0 Comments

The U.S. fencing team had its best world championships ever, earning six medals with two golds in Wuxi, China.

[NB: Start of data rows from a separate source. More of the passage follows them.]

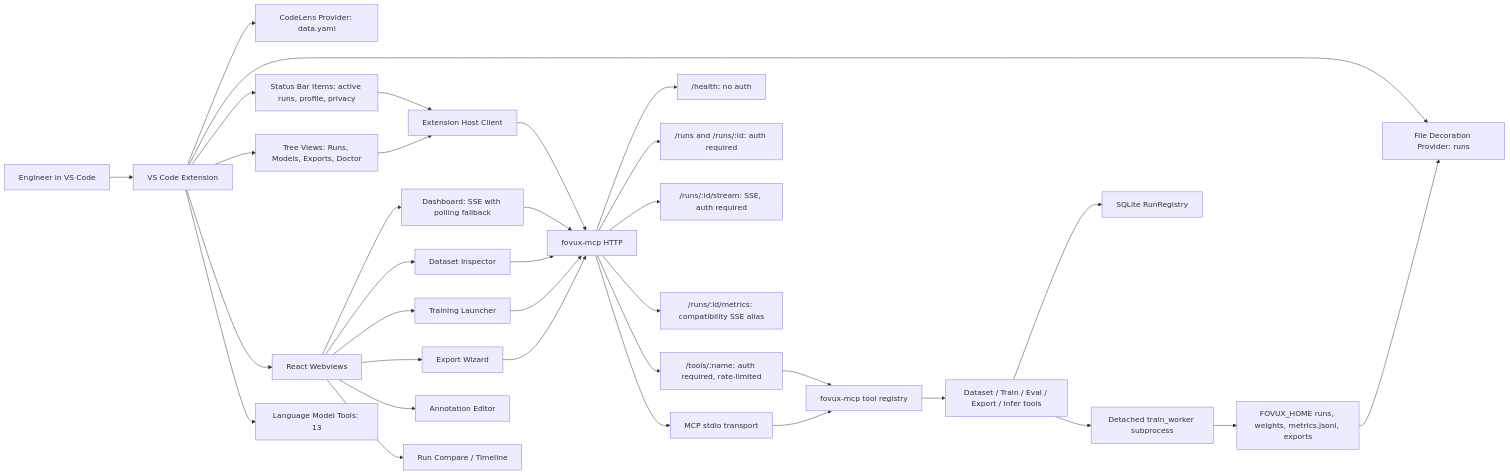
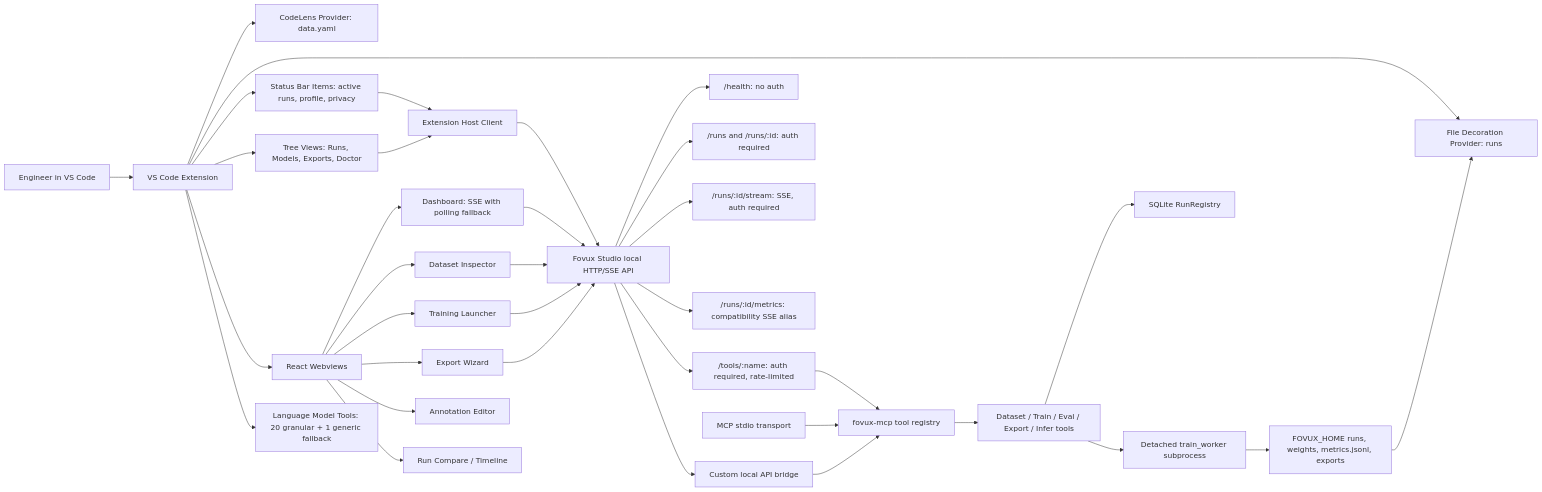
One commit to oaslananka/fovux-kit changed the diagram in docs/architecture.md. Above: the diagram before and after it, drawn with Mermaid. The commit also changed other lines of this file and 8 other files, not shown here.

````diff
--- a/docs/architecture.md
+++ b/docs/architecture.md
@@ -10,36 +10,38 @@
 ```mermaid
 flowchart LR
   User["Engineer in VS Code"] --> Studio["VS Code Extension"]
   Studio --> CodeLens["CodeLens Provider: data.yaml"]
   Studio --> Decorations["File Decoration Provider: runs"]
   Studio --> Status["Status Bar Items: active runs, profile, privacy"]
   Studio --> Trees["Tree Views: Runs, Models, Exports, Doctor"]
   Studio --> Webviews["React Webviews"]
-  Studio --> LMTools["Language Model Tools: 13"]
+  Studio --> LMTools["Language Model Tools: 20 granular + 1 generic fallback"]
   Webviews --> Dashboard["Dashboard: SSE with polling fallback"]
   Webviews --> DatasetInspector["Dataset Inspector"]
   Webviews --> TrainingLauncher["Training Launcher"]
   Webviews --> ExportWizard["Export Wizard"]
   Webviews --> AnnotationEditor["Annotation Editor"]
   Webviews --> Compare["Run Compare / Timeline"]
   Trees --> Client["Extension Host Client"]
   Status --> Client
-  Client --> HTTP["fovux-mcp HTTP"]
+  Client --> HTTP["Fovux Studio local HTTP/SSE API"]
   Dashboard --> HTTP
   DatasetInspector --> HTTP
   TrainingLauncher --> HTTP
   ExportWizard --> HTTP
   HTTP --> Health["/health: no auth"]
   HTTP --> Runs["/runs and /runs/:id: auth required"]
   HTTP --> Stream["/runs/:id/stream: SSE, auth required"]
   HTTP --> MetricsAlias["/runs/:id/metrics: compatibility SSE alias"]
   HTTP --> ToolsEndpoint["/tools/:name: auth required, rate-limited"]
-  HTTP --> Stdio["MCP stdio transport"]
+  HTTP --> LocalAPI["Custom local API bridge"]
+  LocalAPI --> MCP
+  Stdio["MCP stdio transport"]
   ToolsEndpoint --> MCP["fovux-mcp tool registry"]
   Stdio --> MCP
   MCP --> Tools["Dataset / Train / Eval / Export / Infer tools"]
   Tools --> Registry["SQLite RunRegistry"]
   Tools --> Worker["Detached train_worker subprocess"]
   Worker --> Artifacts["FOVUX_HOME runs, weights, metrics.jsonl, exports"]
   Artifacts --> Decorations
 ```
````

The Americans won the women’s team events in épée and foil for the first time. Courtney Hurley (épée) and Eliza Stone (sabre) added bronze medals. World sabre No. 1 Eli Dershwitz took silver, while the men’s foil team added silver on the final day Friday.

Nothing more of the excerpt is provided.